10. That Moment You Rip Apart Water to Get Your Oxygen
In this lesson we look at the final three steps in the citric acid cycle with three goals in mind: 1) we need to invest another oxygen atom to allow the continued release of carbon dioxide in future turns of the cycle, 2) we need to reconstitute the alpha-keto group we lost during the formation of succinyl CoA to allow continued exchange with amino acids, and 3) we need to create an electron-deficient portion of the molecule that is able to accept the incoming acetyl group in the next turn of the cycle. In doing so, we look at the broader concept that water is the source of oxygen whenever we lack the oxygen we need to release carbons as carbon dioxide. This concept is critical to master to understand one of the most important differences between fat and carbohydrate: because of their different oxygen contents, they consume different amounts of water and generate different amounts of carbon dioxide in their metabolism.
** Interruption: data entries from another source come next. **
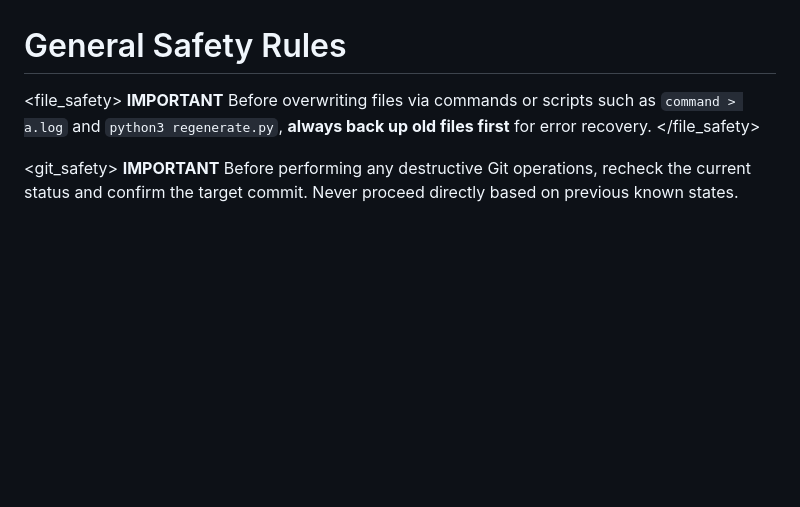
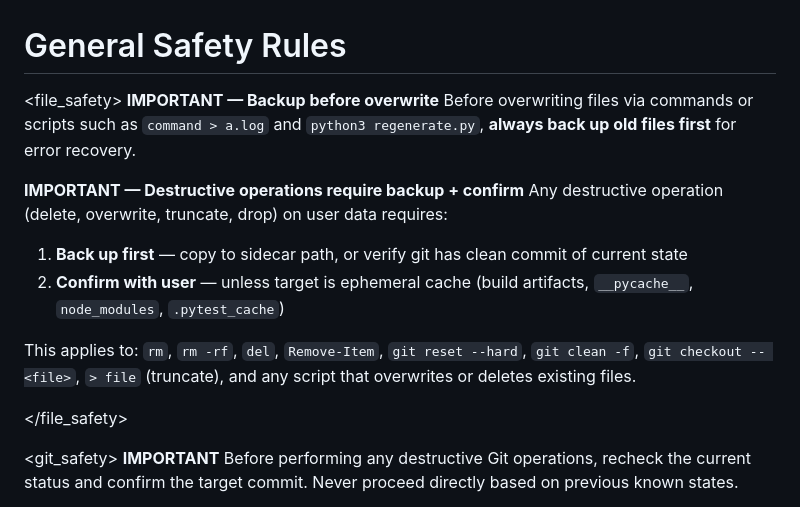
Before and after one commit to Super3001/.claude, a Markdown page: CLAUDE.md, the part around the change. Drawn GitHub-style; blank space fills up the shorter version.

Commit message:
CLAUDE.md: enhance file_safety (deepseek-v4-pro make a mistake)

```diff
--- a/CLAUDE.md
+++ b/CLAUDE.md
@@ -1,7 +1,15 @@
 # General Safety Rules
 <file_safety>
-**IMPORTANT**
+**IMPORTANT — Backup before overwrite**
 Before overwriting files via commands or scripts such as `command > a.log` and `python3 regenerate.py`, **always back up old files first** for error recovery.
+
+**IMPORTANT — Destructive operations require backup + confirm**
+Any destructive operation (delete, overwrite, truncate, drop) on user data requires:
+1. **Back up first** — copy to sidecar path, or verify git has clean commit of current state
+2. **Confirm with user** — unless target is ephemeral cache (build artifacts, `__pycache__`, `node_modules`, `.pytest_cache`)
+
+This applies to: `rm`, `rm -rf`, `del`, `Remove-Item`, `git reset --hard`, `git clean -f`, `git checkout -- <file>`, `> file` (truncate), and any script that overwrites or deletes existing files.
+
 </file_safety>
 
 <git_safety>
```
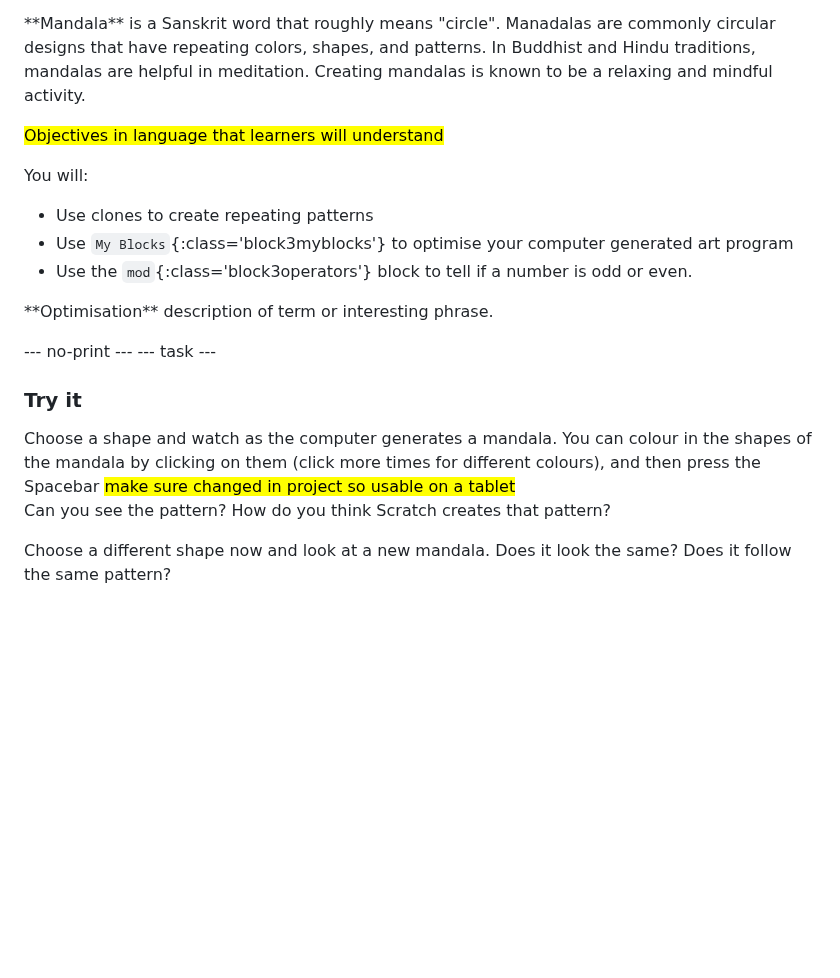
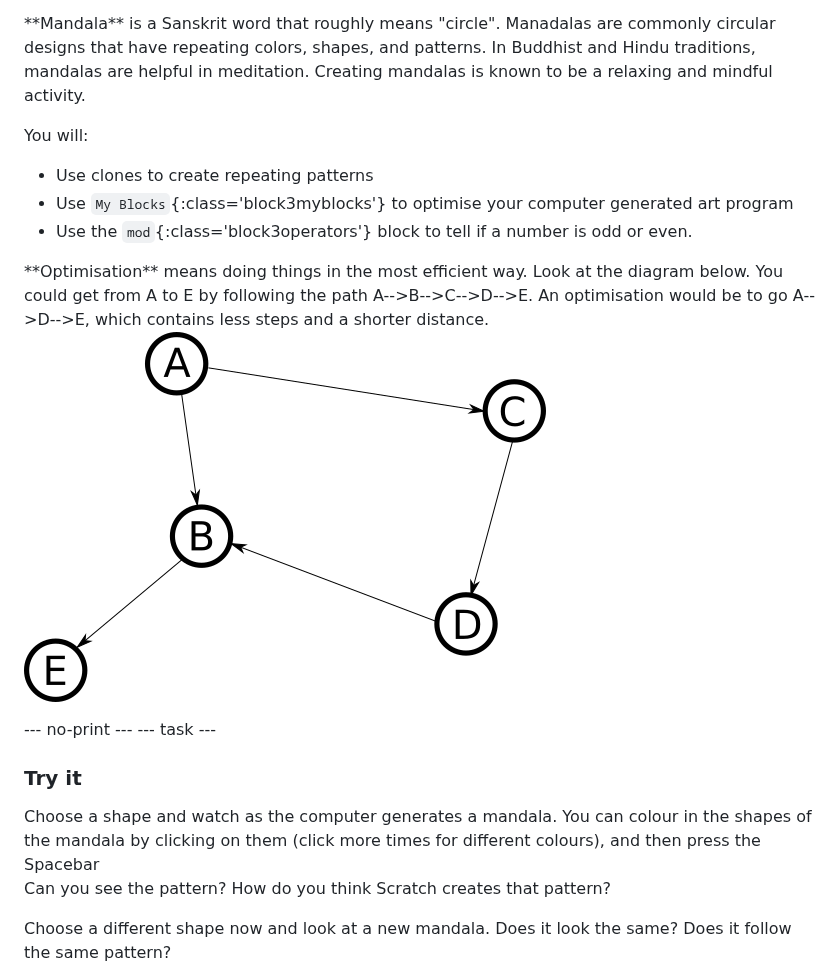
Before and after one commit to raspberrypilearning/mandala, a Markdown page: en/step_1.md, the part around one of its changes. Rendered like a GitHub page; pictures changed too: en/images/map.png (added); blank space fills up the shorter version.

```diff
--- a/en/step_1.md
+++ b/en/step_1.md
@@ -10,15 +10,14 @@ In this project, you will write a program that generates mandalas
 <span style="color: #0faeb0">**Mandala**</span> is a Sanskrit word that roughly means "circle". Manadalas are commonly circular designs that have repeating colors, shapes, and patterns. In Buddhist and Hindu traditions, mandalas are helpful in meditation. Creating mandalas is known to be a relaxing and mindful activity.
 </p>
 
-<mark>Objectives in language that learners will understand</mark>
-
 You will:
 + Use clones to create repeating patterns
 + Use `My Blocks`{:class='block3myblocks'} to optimise your computer generated art program
 + Use the `mod`{:class='block3operators'} block to tell if a number is odd or even.
 
 <p style="border-left: solid; border-width:10px; border-color: #0faeb0; background-color: aliceblue; padding: 10px;">
-<span style="color: #0faeb0">**Optimisation**</span> description of term or interesting phrase.
+<span style="color: #0faeb0">**Optimisation**</span> means doing things in the most efficient way. Look at the diagram below. You could get from A to E by following the path A-->B-->C-->D-->E. An optimisation would be to go A-->D-->E, which contains less steps and a shorter distance.
+<img src="images/map.png">
 </p>
 
 
@@ -27,7 +26,7 @@ You will:
 ### Try it
 <div style="display: flex; flex-wrap: wrap">
 <div style="flex-basis: 175px; flex-grow: 1">
-Choose a shape and watch as the computer generates a mandala. You can colour in the shapes of the mandala by clicking on them (click more times for different colours), and then press the Spacebar <mark> make sure changed in project so usable on a tablet </mark>
+Choose a shape and watch as the computer generates a mandala. You can colour in the shapes of the mandala by clicking on them (click more times for different colours), and then press the Spacebar
 
 Can you see the pattern? How do you think Scratch creates that pattern?
 
```
Also changed, not shown: other parts of en/step_1.md (+1 -2 lines), en/images/add-parameter.gif (added), en/images/edit-parameter.gif (added), en/images/showcase_static.png (added).
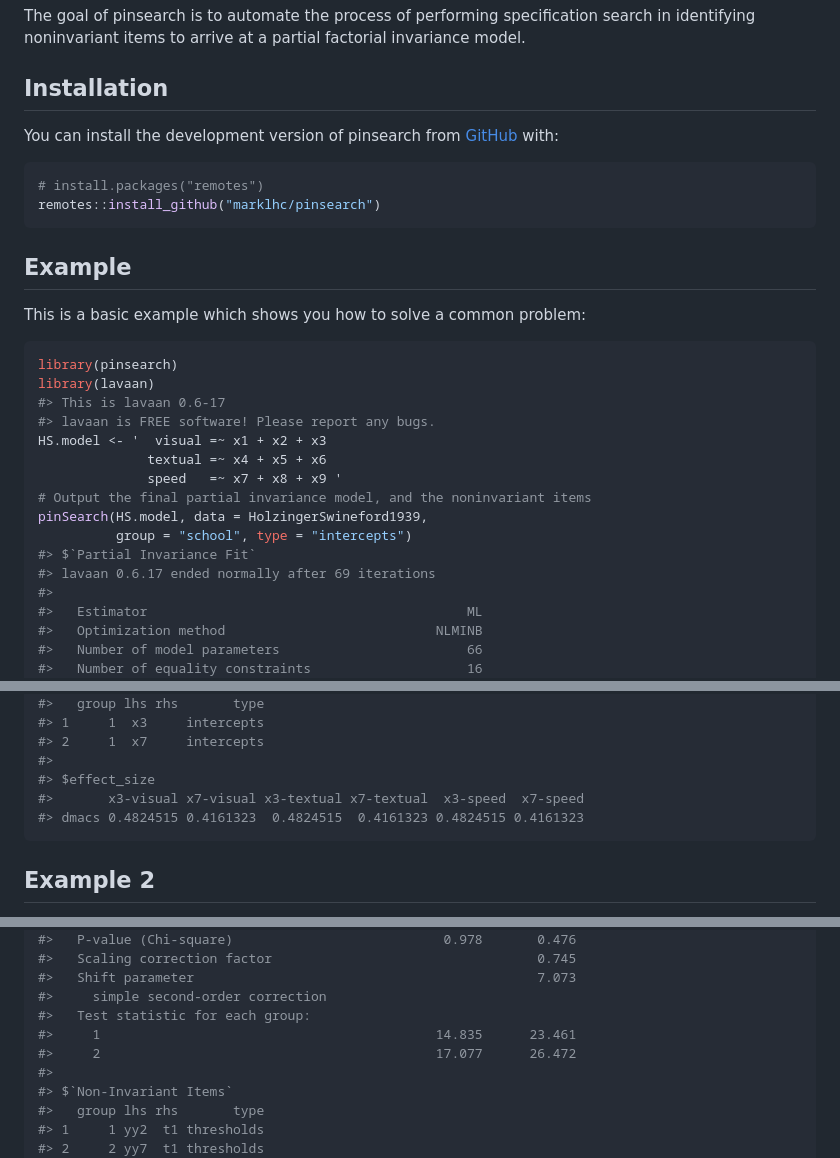
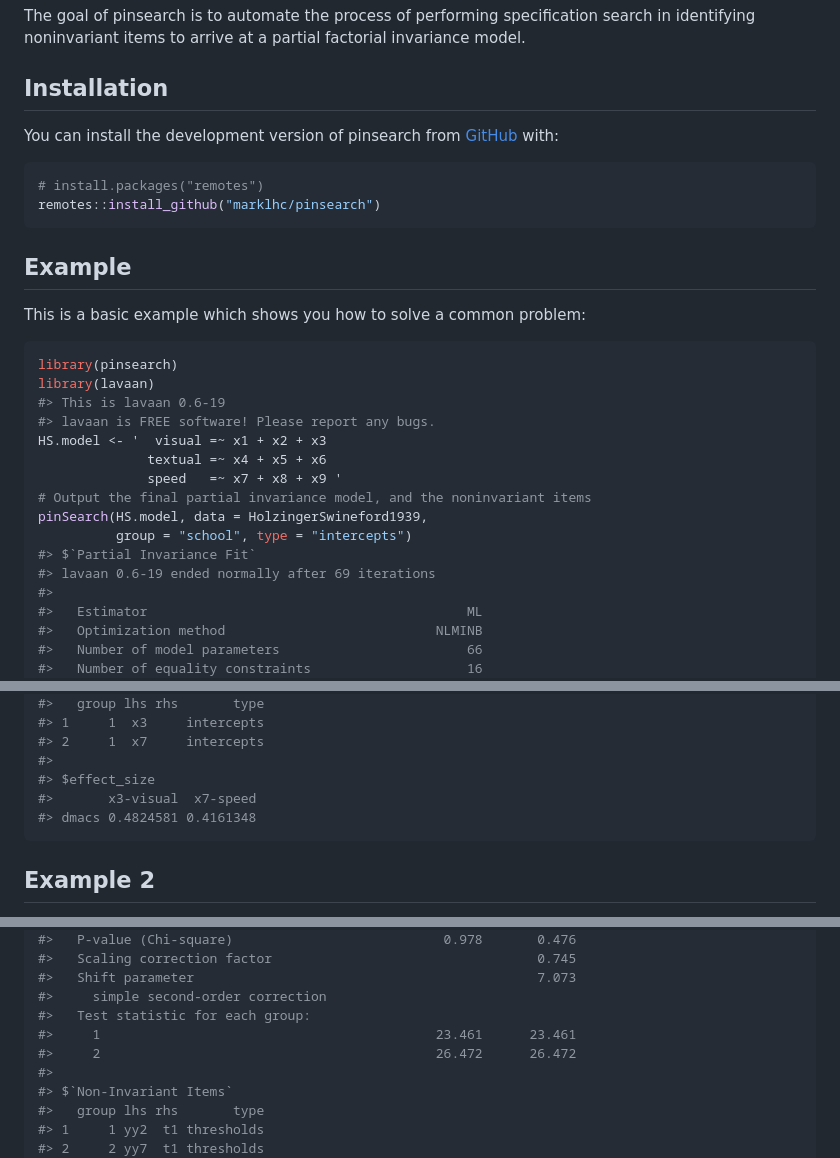
Before and after one commit to marklhc/pinsearch, a Markdown page: README.md, 3 parts joined by grey strips. Rendered like a GitHub page.

Commit message:
Re-render README

````diff
--- a/README.md
+++ b/README.md
@@ -15,9 +15,13 @@ partial factorial invariance model.
 ## Installation
 
 <!-- You can install the released version of pinsearch from [CRAN](https://CRAN.R-project.org) with: -->
+
 <!-- ``` r -->
+
 <!-- install.packages("pinsearch") -->
+
 <!-- ``` -->
+
 <!-- And the development version from [GitHub](https://github.com/) with: -->
 
 You can install the development version of pinsearch from
@@ -35,7 +39,7 @@ This is a basic example which shows you how to solve a common problem:
 ``` r
 library(pinsearch)
 library(lavaan)
-#> This is lavaan 0.6-17
+#> This is lavaan 0.6-19
 #> lavaan is FREE software! Please report any bugs.
 HS.model <- '  visual =~ x1 + x2 + x3
               textual =~ x4 + x5 + x6
@@ -44,7 +48,7 @@ HS.model <- '  visual =~ x1 + x2 + x3
 pinSearch(HS.model, data = HolzingerSwineford1939,
           group = "school", type = "intercepts")
 #> $`Partial Invariance Fit`
-#> lavaan 0.6.17 ended normally after 69 iterations
+#> lavaan 0.6-19 ended normally after 69 iterations
 #>
 #>   Estimator                                         ML
 #>   Optimization method                           NLMINB
@@ -105,8 +109,8 @@ pinSearch(HS.model, data = HolzingerSwineford1939,
 #> 2     1  x7     intercepts
 #>
 #> $effect_size
-#>       x3-visual x7-visual x3-textual x7-textual  x3-speed  x7-speed
-#> dmacs 0.4824515 0.4161323  0.4824515  0.4161323 0.4824515 0.4161323
+#>       x3-visual  x7-speed
+#> dmacs 0.4824581 0.4161348
 ```
 
 ## Example 2
@@ -174,8 +178,8 @@ pinSearch(' f =~ yy1 + yy2 + yy3 + yy4 + yy5 + yy6 + yy7 ',
 #>   Shift parameter                                            7.073
 #>     simple second-order correction
 #>   Test statistic for each group:
-#>     1                                           14.835      23.461
-#>     2                                           17.077      26.472
+#>     1                                           23.461      23.461
+#>     2                                           26.472      26.472
 #>
 #> $`Non-Invariant Items`
 #>   group lhs rhs       type
````
Also changed, not shown: other parts of README.md (+2 -2 lines).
This impacts the functions of vitamin K and biotin, the stress we place on our lungs, and the delivery of oxygen to our muscles during exercise. We also look at the role of phosphate in “borrowing” oxygen from water, which will help us understand later why glycolysis is a source of water in the cell.